Find out how many lines in the records have the string "bottom" in them, and state only that number.

====== Record extracts

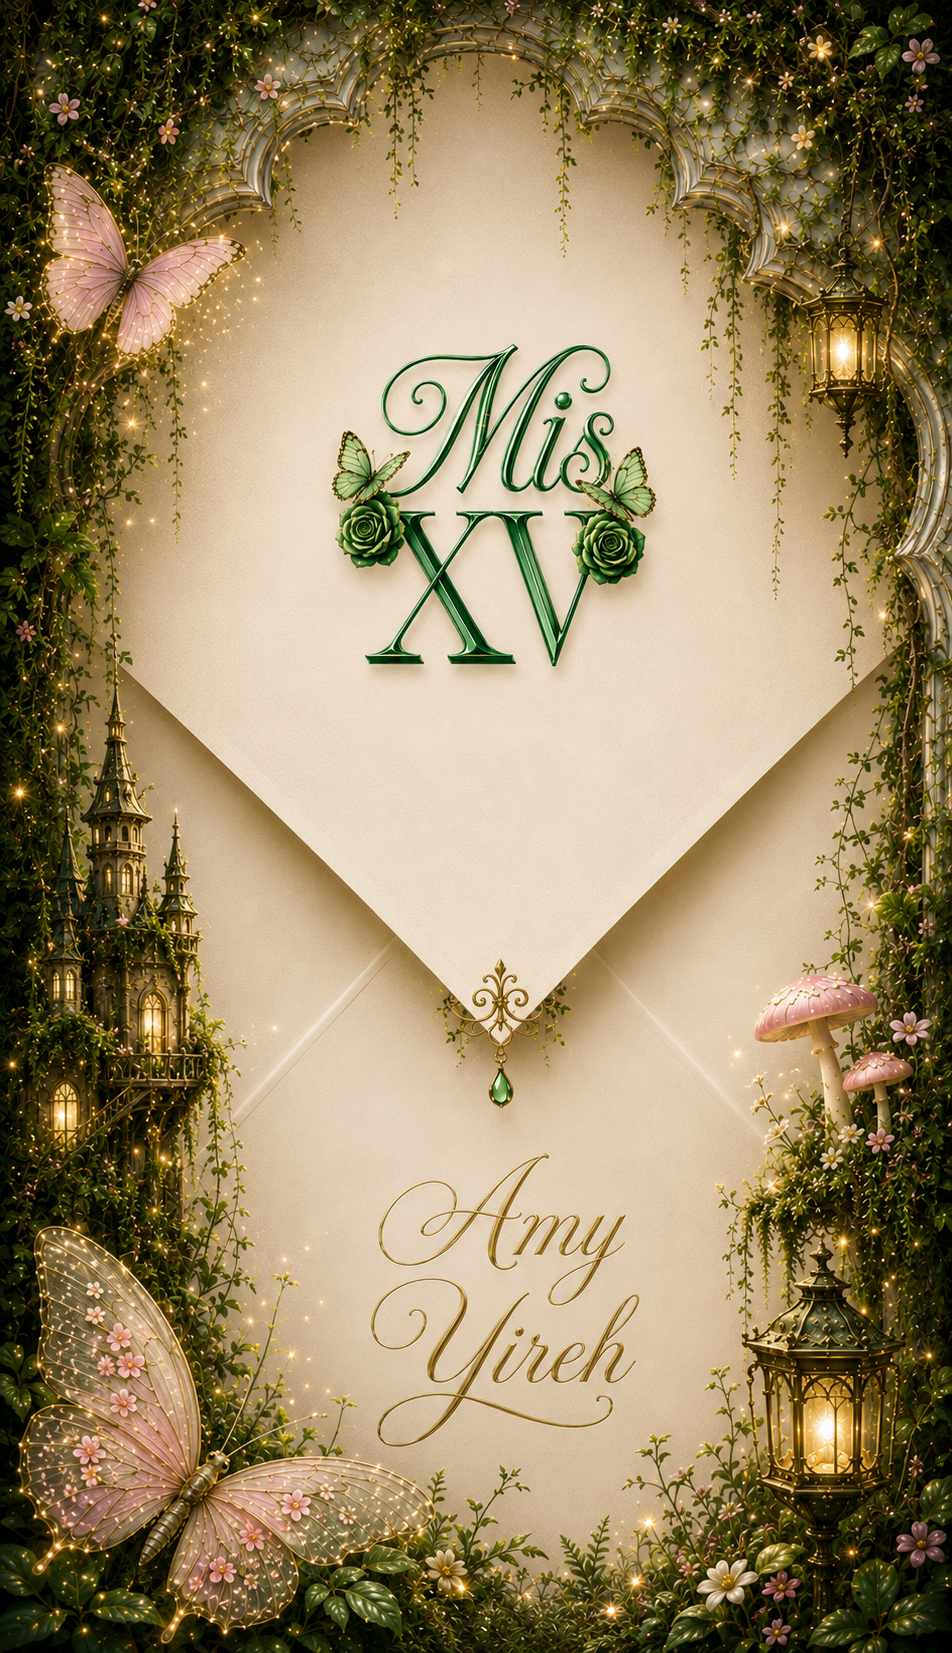
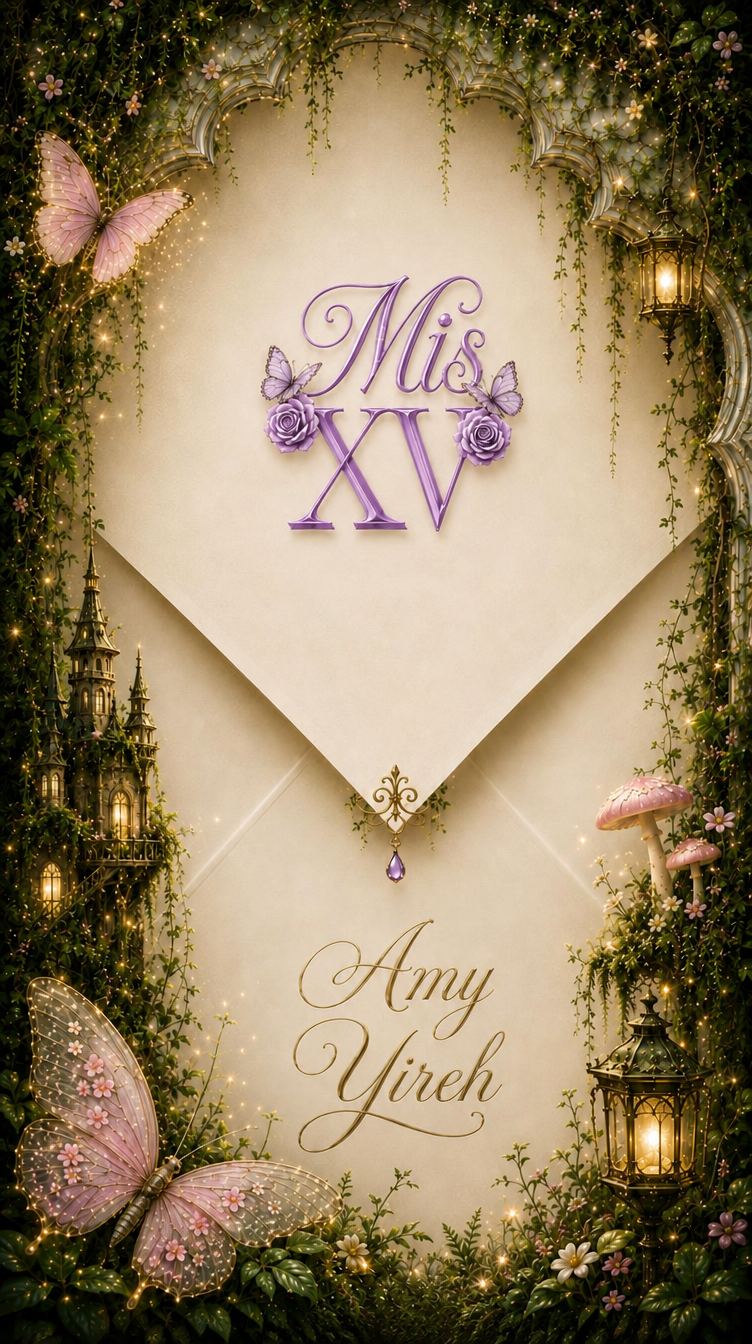
“miercoles_8”

diff --git a/invi_julio/fullarte_bosqueencantado_AmyYireh/invitacion.html b/invi_julio/fullarte_bosqueencantado_AmyYireh/invitacion.html
@@ -67,7 +67,7 @@
         font-family: 'Nova Quinta', cursive; /* Tipografía personalizada */
         font-size: 55px; /* Tamaño del texto */
         font-weight:500;
-        color: #4a6d3f; /* Color del texto */
+        color: #865b92; /* Color del texto */
         text-align: center; /* Centrado */
         margin-top: 740px; /* Separación superior exacta */
        
@@ -87,7 +87,7 @@
         .parrafo {
          font-family: 'Gabriola', serif;
         font-size: 26px; /* Tamaño del texto */
-        color: #513814; /* Color del texto */
+        color: #865b92; /* Color del texto */
         text-align: center; /* Centrado */
         margin-top: 1px; /* Espaciado respecto al nombre */
         line-height: 1.5; /* Altura de línea */
@@ -98,14 +98,14 @@
      .date-container {
             font-family: 'Gabriola', serif;
             text-align: center;
-            color: #4a6d3f;
+            color: #865b92;
             width: 100%;
         }
 
         .day {
             font-size: 2.8em;
             margin-bottom: 0;
-            border-bottom: 2px solid #4a6d3f;
+            border-bottom: 2px solid #865b92;
             display: inline-block;
             padding: 0 30px 2px;
         }
@@ -120,7 +120,7 @@
         .month {
             font-size: 2.8em;
             margin-top: 0;
-            border-top: 2px solid #4a6d3f;
+            border-top: 2px solid #865b92;
             display: inline-block;
             padding: 2px 30px 0;
         }
@@ -295,13 +295,13 @@
         .section-content {
             font-family: 'Gabriola', serif;
             font-size: 24px;
-            color: #513814;
+            color: #865b92;
             margin: 10px 0;
         }
         .section-content-hora {
             font-family: 'Gabriola', serif;
             font-size: 32px;
-            color: #513814;
+            color: #865b92;
             margin: 5px 0;
         }
 
@@ -430,7 +430,7 @@
     .social-content {
         font-family: 'Gabriola', serif;
         font-size: 22px;
-        color: #513814;
+        color: #865b92;
         line-height: 1.4;
         text-align: center;
         margin: 10px 0;
@@ -514,7 +514,7 @@
     .final-content {
         font-family: 'Gabriola', serif;
         font-size: 24px;
-        color: #000000;
+        color: #865b92;
         line-height: 1.4;
         text-align: center;
         margin: 10px 0;
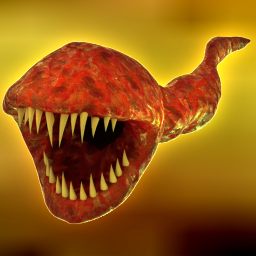
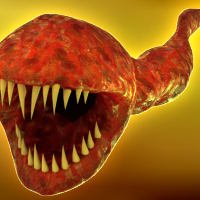
ポリゴンに画像を張り付けるまで 長かった(~5.13.2)

diff --git a/Scene1.h b/Scene1.h
@@ -44,7 +44,15 @@ public:
 			"TEXCOORD", DX12Config::VertexLayoutFormat::R32G32_FLOAT, 0,
 			DX12Config::VertexLayoutInputClassification::INPUT_CLASSIFICATION_PER_VERTEX_DATA, 0
 		));
-		mRootSignature = _game->mdx12.CreateRootSignature();
+		mTextureDescHeap = _game->mdx12.CreateDescriptorHeap(
+			DX12Config::DescriptorHeapType::SRV, DX12Config::ShaderVisibility::SHADER_VISIBLE, 1
+		);
+		mTexReadResource = _game->mdx12.LoadTexture(L"textest.png", mTextureDescHeap, 0);
+		DX12DescriptorRange range1(1, DX12Config::DescriptorHeapType::SRV, 0);
+		DX12RootParameter rootparam;
+		rootparam.mShaderVisibility = DX12Config::ShaderVisibility::SHADER_VISIBLE;
+		rootparam.mDescRanges.push_back(range1);
+		mRootSignature = _game->mdx12.CreateRootSignature(rootparam);
 		mPipeline = _game->mdx12.CreateGraphicsPipeline(
 			mVS, mPS, mLayout, DX12Config::PrimitiveTopologyType::TRIANGLESTRIP, 1, mRootSignature
 		);
@@ -72,6 +80,8 @@ public:
 		Log::OutputTrivial("Scene1 UniqueOutput");
 		mGame.mdx12.SetGraphicsPipeline(mPipeline);
 		mGame.mdx12.SetRootSignature(mRootSignature);
+		mGame.mdx12.SetDescriptorHeap(mTextureDescHeap);
+		mGame.mdx12.SetGraphicsRootDescriptorTable(0, mTextureDescHeap, 0);
 		mGame.mdx12.SetPrimitiveTopology(DX12Config::PrimitiveTopologyType::TRIANGLESTRIP);
 		mGame.mdx12.SetVertexBuffers(mResource, 0, sizeof(float) * 5*4, sizeof(float) * 5);
 		mGame.mdx12.SetIndexBuffers(mIndeces, 6);
@@ -93,6 +103,8 @@ private:
 	boost::shared_ptr<DX12ShaderObject> mVS, mPS;
 	boost::shared_ptr<DX12GraphicsPipeline> mPipeline;
 	boost::shared_ptr<DX12RootSignature> mRootSignature;
+	boost::shared_ptr<DX12DescriptorHeap> mTextureDescHeap;
+	boost::shared_ptr<DX12Resource> mTexReadResource;
 	DX12VertexLayout mLayout;
 	struct VertexLayout {
 	public:

diff --git a/DX12DescriptorHeap.cpp b/DX12DescriptorHeap.cpp
@@ -1,6 +1,7 @@
 #include "DX12DescriptorHeap.h"
 #include "DX12Device.h"
 #include "DX12Resource.h"
+#include "DX12CmdList.h"
 
 DX12DescriptorHeap::DX12DescriptorHeap(DX12Config::DescriptorHeapType _type, DX12Config::ShaderVisibility _vis, unsigned int _num, DX12Device* _device)
 	:mNum(_num), mType(_type), mShaderVisibility(_vis)
@@ -21,6 +22,29 @@ DX12DescriptorHeap::~DX12DescriptorHeap()
 D3D12_CPU_DESCRIPTOR_HANDLE DX12DescriptorHeap::GetCPUDescriptorHandle(unsigned int _n)
 {
 	auto handle = mDescHeap->GetCPUDescriptorHandleForHeapStart();
+	handle.ptr += _n * mDescriptorHandleSize;
+	return handle;
+}
+
+void DX12DescriptorHeap::SetDescriptorHeap(DX12CmdList* _cmdlist)
+{
+	ID3D12DescriptorHeap* descHeapArray = { mDescHeap.Get() };
+	_cmdlist->GetCmdList()->SetDescriptorHeaps(1,&descHeapArray);
+}
+
+const DX12Config::DescriptorHeapType DX12DescriptorHeap::GetDescriptorHeapType()
+{
+	return mType;
+}
+
+const DX12Config::ShaderVisibility DX12DescriptorHeap::GetShaderVisibility()
+{
+	return mShaderVisibility;
+}
+
+D3D12_GPU_DESCRIPTOR_HANDLE DX12DescriptorHeap::GetGPUDescriptorHandle(unsigned int _n)
+{
+	auto handle = mDescHeap->GetGPUDescriptorHandleForHeapStart();
 	handle.ptr += _n * mDescriptorHandleSize;
 	return handle;
 }

diff --git a/DX12RootSignature.h b/DX12RootSignature.h
@@ -1,14 +1,18 @@
 #pragma once
 
 #include "DX12CommonInclude.h"
+#include "DX12ConfigEnums.h"
+#include "DX12RootParameter.h"
 
 class DX12Device;
 class DX12CmdList;
 
 class DX12RootSignature final :public boost::noncopyable {
 public:
-	DX12RootSignature(DX12Device* _device);
+	DX12RootSignature(DX12Device* _device,DX12RootParameter& _rootparam);
 	ComPtr<ID3D12RootSignature> mRootSignature;
 	void SetRootSignature(DX12CmdList* _list);
 private:
+	static D3D12_SHADER_VISIBILITY mShaderVisibilityCorrespond[(unsigned char)DX12Config::ShaderVisibility::size];
+	static D3D12_DESCRIPTOR_RANGE_TYPE mDescRngTypeCorrespond[(unsigned char)DX12Config::DescriptorHeapType::size];
 };

diff --git a/DX12RootParameter.h b/DX12RootParameter.h
@@ -1,0 +1,16 @@
+#pragma once
+struct DX12DescriptorRange {
+public:
+	unsigned int mNumDescriptors;
+	DX12Config::DescriptorHeapType mType;
+	unsigned int mBaseShaderRegister;
+	DX12DescriptorRange(unsigned int _num, DX12Config::DescriptorHeapType _type, unsigned int _reg)
+		:mNumDescriptors(_num), mType(_type), mBaseShaderRegister(_reg)
+	{}
+};
+
+struct DX12RootParameter {
+public:
+	DX12Config::ShaderVisibility mShaderVisibility;
+	std::vector<DX12DescriptorRange> mDescRanges;
+};

diff --git a/DX12Factory.cpp b/DX12Factory.cpp
@@ -7,11 +7,9 @@ DX12Factory::DX12Factory()
 void DX12Factory::Initialize()
 {
 #ifdef _DEBUG
-	if (FAILED(
-		CreateDXGIFactory2(
-			DXGI_CREATE_FACTORY_DEBUG, IID_PPV_ARGS(mFactory.ReleaseAndGetAddressOf())
-		)
-	))
+	auto result = CreateDXGIFactory2(
+		DXGI_CREATE_FACTORY_DEBUG, IID_PPV_ARGS(mFactory.ReleaseAndGetAddressOf()));
+	if (FAILED(result))
 	{
 		Log::OutputCritical("IDXGIFactory6 Initialization failed");
 		throw 0;

diff --git a/SwapChainManager.cpp b/SwapChainManager.cpp
@@ -79,11 +79,16 @@ unsigned int SwapChainManager::AddSwapChain(
 	return (unsigned int)mSwapChains.size() - 1;
 }
 
-void SwapChainManager::FlipAll()
+void SwapChainManager::FlipAll(DX12Device* _dev)
 {
+	auto dev = _dev->GetDevice();
 	for (auto p : mSwapChains)
 	{
 		p->Present(1, 0);
+		auto result = dev->GetDeviceRemovedReason();
+		if (FAILED(result)) {
+			throw 0;
+		}
 	}
 }
 
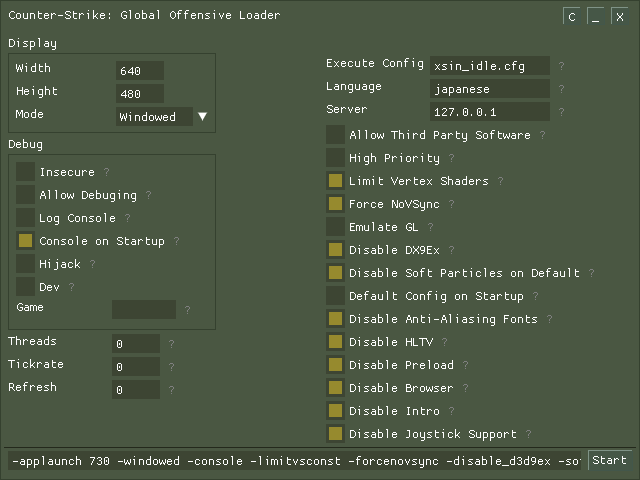
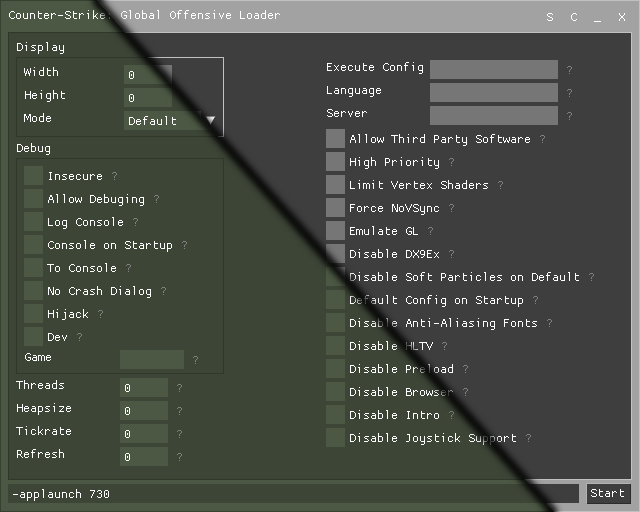
another fix/tweak

diff --git a/Source/GUI.cpp b/Source/GUI.cpp
@@ -95,6 +95,12 @@ void GUI::windowVisibility(int mode) noexcept {
 	ShowWindow(window, mode);
 }
 
+void updateStyle() {
+	if (cfg->guiStyle)
+		ImGui::StyleColorsSourceVGUI();
+	else
+		ImGui::StyleColorsGoldSourceVGUI();
+}
 
 void GUI::CreateHWindow(const char* windowName) noexcept
 {
@@ -201,10 +207,7 @@ void GUI::CreateImGui() noexcept
 
 	io.IniFilename = NULL;
 
-	if(cfg->guiStyle)
-		ImGui::StyleColorsSourceVGUI();
-	else
-		ImGui::StyleColorsGoldSourceVGUI();
+	updateStyle();
 
 	ImGui_ImplWin32_Init(window);
 	ImGui_ImplDX9_Init(device);
@@ -316,8 +319,11 @@ void GUI::Render() noexcept
 		static std::string notExist = "";
 		static bool exist = true;
 		ImGui::PushStyleColor(ImGuiCol_FrameBg, ImGui::GetColorU32(ImGuiCol_ChildBg));
+		if(cfg->guiStyle)
+			ImGui::PushStyleColor(ImGuiCol_TextSelectedBg, ImVec4(0.463f, 0.463f, 0.463f, 1.f));
+		ImGui::SetNextItemWidth(223.f);
 		ImGui::InputText("", &configID);
-		ImGui::PopStyleColor();
+		ImGui::PopStyleColor(cfg->guiStyle ? 2 : 1);
 		if (!exist) {
 			ImGui::TextWrapped("%s config doesn't exist", notExist.c_str());
 		}
@@ -329,6 +335,7 @@ void GUI::Render() noexcept
 		if (ImGui::Button("Load")) {
 			if (std::ifstream file(configID); file.good()) {
 				cfg->Load(configID);
+				updateStyle();
 				exist = true;
 				ImGui::CloseCurrentPopup();
 			} else {
@@ -623,8 +630,11 @@ void GUI::Render() noexcept
 
 	ImGui::SetNextItemWidth(width - static_cast<int>(ImGui::CalcTextSize(buttonText.c_str()).x) - 34.f);
 	ImGui::PushStyleColor(ImGuiCol_FrameBg, ImGui::GetColorU32(ImGuiCol_ChildBg));
+	if (cfg->guiStyle)
+		ImGui::PushStyleColor(ImGuiCol_TextSelectedBg, ImVec4(0.463f, 0.463f, 0.463f, 1.f));
+
 	ImGui::InputText("##output", &global->gameArgs, ImGuiInputTextFlags_ReadOnly);
-	ImGui::PopStyleColor();
+	ImGui::PopStyleColor(cfg->guiStyle ? 2 : 1);
 	sameLine
 	if (isSteamRunning() || FindWindowW(L"Valve001", nullptr)) {
 		ImGui::BeginDisabled();

diff --git a/Lib/imgui/imgui_draw.cpp b/Lib/imgui/imgui_draw.cpp
@@ -277,7 +277,7 @@ void ImGui::StyleColorsSourceVGUI(ImGuiStyle* dst) {
     colors[ImGuiCol_Separator] = ImVec4(.17f, 0.17f, 0.17, 1.f);
     colors[ImGuiCol_SliderGrabActive] = ImVec4(0.424f, 0.424f, 0.424f, 1.f);
     colors[ImGuiCol_SliderGrab] = ImVec4(0.424f, 0.424f, 0.424f, 1.f);
-    colors[ImGuiCol_TextSelectedBg] = ImVec4(0.463f, 0.463f, 0.463f, 1.f);
+    colors[ImGuiCol_TextSelectedBg] = ImVec4(0.243f, 0.243f, 0.243f, 1.00f);
     colors[ImGuiCol_PopupBg] = ImVec4(0.635f, 0.635f, 0.635f, 1.f);
     colors[ImGuiCol_CustomButtonOne] = ImVec4(0.17f, 0.17f, 0.17f, 1.f);
     colors[ImGuiCol_CustomButtonTwo] = ImVec4(0.7f, 0.7f, 0.7f, 1.f);
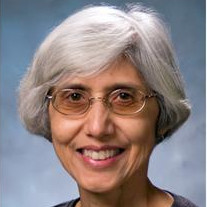
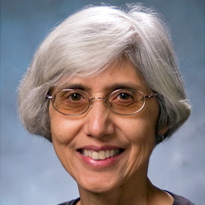
Add John and Eric
Use higher-quality image for Maya

diff --git a/_pages/team.md b/_pages/team.md
@@ -11,6 +11,8 @@ permalink: /team/
 
 {% include mugshot img="gokhale.jpg" alt="Maya Gokhale" caption="Maya Gokhale (co-PI)" %}
 
+{% include mugshot img="green.jpg" alt="Eric Green" %}
+
 {% include mugshot img="gupta.jpg" alt="Rinku Gupta" %}
 
 {% include mugshot img="iskra.jpg" alt="Kamil Iskra" %}
@@ -30,6 +32,8 @@ permalink: /team/
 {% include mugshot img="reis.jpg" alt="Valentin Reis" %}
 
 {% include mugshot img="rountree.jpg" alt="Barry Rountree" %}
+
+{% include mugshot img="tramm.jpg" alt="John Tramm" %}
 
 {% include mugshot img="yoshii.jpg" alt="Kazutomo Yoshii" %}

============

(Output of the exercise)
3